With the eventual un-lock phases and restaurants/take-aways starting afresh, I announced my weekend food venture-“Joy’s Weekend Indulgence.” I was offering my food once again, but this time with the necessary precautions and adherence to apt government norms. Soon this became a household name resulting in a high demand service every weekend.
With various print media showcasing my story besides other women in the same venture I could taste success once again. And soon a national recognition as one of the top contributing home chefs across India by The Food & Beverage Association Of India followed.
The cynics did not spare me once again, many saw this as a “desperate” means of survival. Some dismissed me as a “petty” homemaker trying to go all out there. But I had now manoeuvred to steer clear of criticisms. An undying spirit of not giving up helped me fall in love with life once more.

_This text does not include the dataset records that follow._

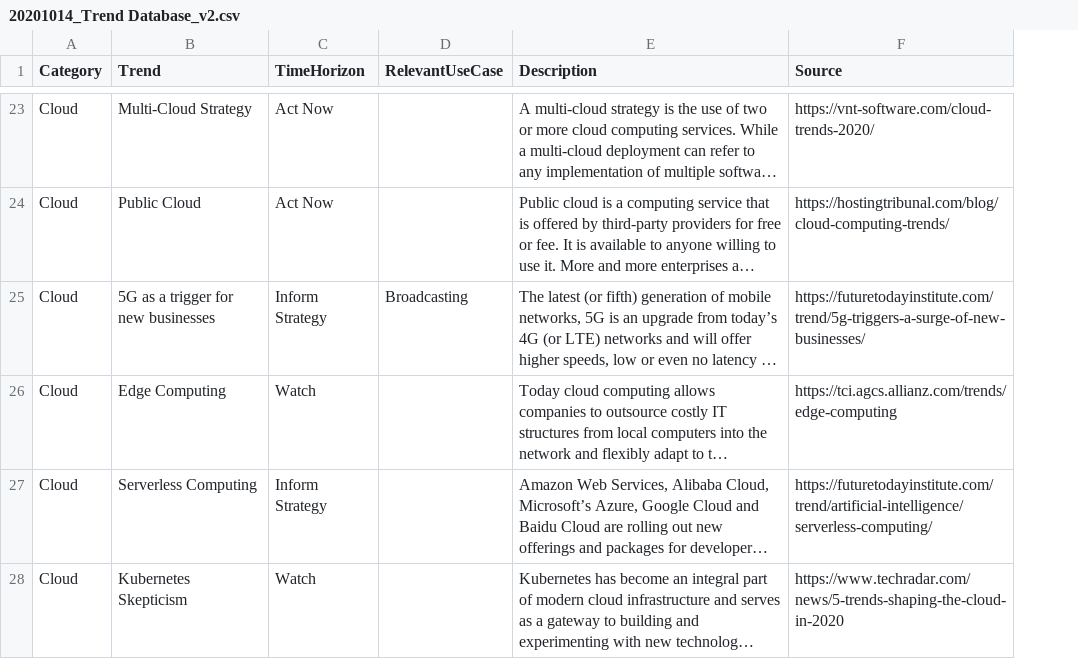
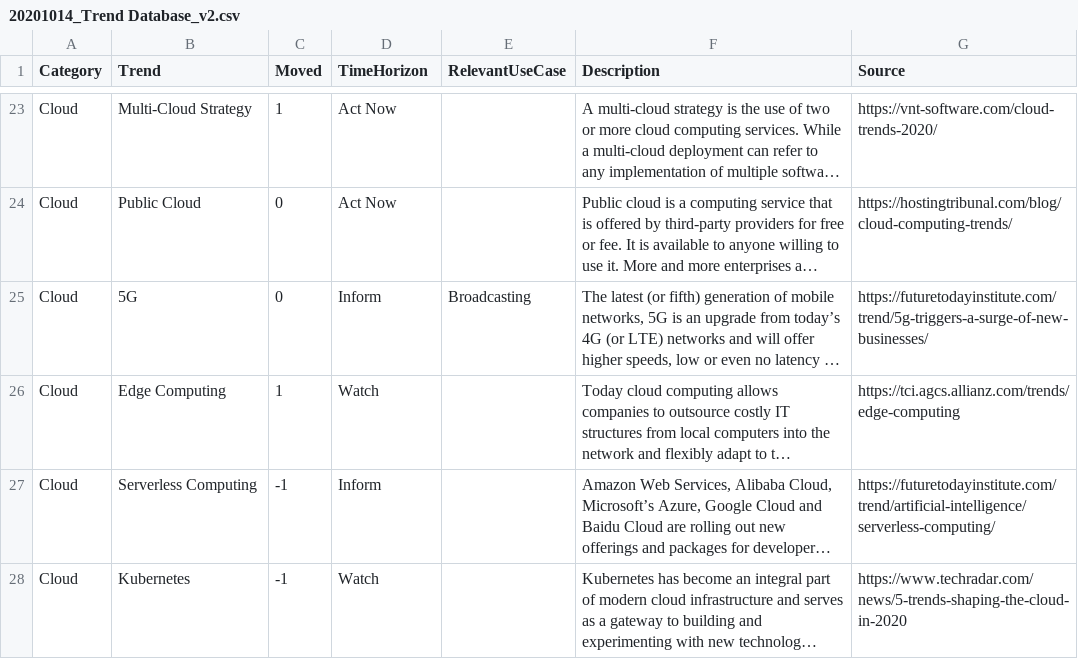
Before and after one commit to cm230/trend-radar, a CSV file: 20201014_Trend Database_v2.csv, drawn as a sheet; only a part is shown, gaps mark what is left out; long unchanged cells end in …; addresses are those after the commit; the diff covers the shown part only; the diff names each change by its address in the sheet, - before the commit and + after, or states it on an @@ line.

Commit message:
tweaks trend list, adds beta version label

```diff
--- a/20201014_Trend Database_v2.csv
+++ b/20201014_Trend Database_v2.csv
+column C (Moved), rows 23-28: 1 | 0 | 0 | 1 | -1 | -1
-B25 (Trend): 5G as a trigger for new businesses
+B25 (Trend): 5G
-D25 (TimeHorizon): Inform Strategy
+D25 (TimeHorizon): Inform
-D27 (TimeHorizon): Inform Strategy
+D27 (TimeHorizon): Inform
-B28 (Trend): Kubernetes Skepticism
+B28 (Trend): Kubernetes
```
Also changed, not shown: 3 removed rows and 12 edited cells elsewhere in this file, 3 other files.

Today I stand a happy woman, doing exactly what my heart craves for without making baseless compromises or sacrifices that we are ‘taught’ since childhood. And today I am unapologetically happy and satisfied with the way my life has shaped up eventually. I may not earn a million bucks but at the end of the day, I go to bed peacefully.
May this personal account of mine inspire more women out there, for whom every day is a struggle or narrating their story is a task or social gratification is a distant dream. It is essential for all women to do what rocks their world irrespective of societal judgements. And it is important to understand that every contribution matters – a mother’s, a homemaker’s, a working professional’s, a small-time baker’s. What matters the most is the joy that you derive out of these pursuits.

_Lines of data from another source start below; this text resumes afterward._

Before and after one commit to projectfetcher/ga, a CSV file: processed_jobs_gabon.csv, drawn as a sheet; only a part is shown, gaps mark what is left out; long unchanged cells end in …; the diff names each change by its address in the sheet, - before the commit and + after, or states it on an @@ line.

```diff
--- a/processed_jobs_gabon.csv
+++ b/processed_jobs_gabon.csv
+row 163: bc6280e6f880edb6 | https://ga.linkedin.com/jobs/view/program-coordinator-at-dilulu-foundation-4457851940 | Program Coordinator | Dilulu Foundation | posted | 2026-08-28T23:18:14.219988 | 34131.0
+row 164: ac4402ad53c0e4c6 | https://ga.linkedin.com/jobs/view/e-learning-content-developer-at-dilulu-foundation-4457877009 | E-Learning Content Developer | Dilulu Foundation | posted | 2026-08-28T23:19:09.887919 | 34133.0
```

So, never be hesitant to tell your story even when no one else is!
Picture credits: Photo by August de Richelieu from Pexels
Women's Web is an open platform that publishes a diversity of views. Individual posts do not necessarily represent the platform's views and opinions at all times. If you have a complementary or differing point of view, sign up and start sharing your views too!
A dire penchant for words, can summarize my life as “My pen bleeds my life”! read more...
Women's Web is an open platform that publishes a diversity of views, individual posts do not necessarily represent the platform's views and opinions at all times.
Stay updated with our Weekly Newsletter or Daily Summary - or both!
Many women have lost their lives to this darkness. It's high time we raise awareness, and make maternal mental health screening a part of the routine check ups.
Trigger Warning: This deals with severe postpartum depression, and may be triggering for survivors.
Motherhood is considered a beautiful blessing. Being able to create a new life is indeed beautiful and divine. We have seen in movies, advertisements, stories, everywhere… where motherhood is glorified and a mother is considered an epitome of tolerance and sacrifice.
But no one talks about the downside of it. No one talks about the emotional changes a woman experiences while giving birth and after it.
Whether it is spunky Lali or wise and profound Baai, overbearing Sui or a gracefully ageing Dilbar, sensitive Saiba or a quietly ambitious Latika, this webseries showcases women characters who are as complex, compassionate and conflicted as real women.
The first short film in the latest Amazon Prime anthology – Modern Love Mumbai( inspired by the much acclaimed Modern love column of New York Times) is titled “Raat Rani” deriving it’s name from the fragrant night-blooming jasmine flower.
*A few spoilers
Director Shonali Bose uses this flower as not just a plot point but also a metaphor for her protagonist Lalzari (a fiesty Fatima Sana Shiekh), a Muslim migrant worker from Kashmir who has eloped with her husband Lutfi to the city of dreams, Mumbai. She works as a cook-cum-nanny and her husband as a watchman in a Mumbai high-rise. After work they spend time with each other gazing at the sea, sharing ice-cream and taking a scooter ride back home, to their kholi, on which they have spent all their earnings.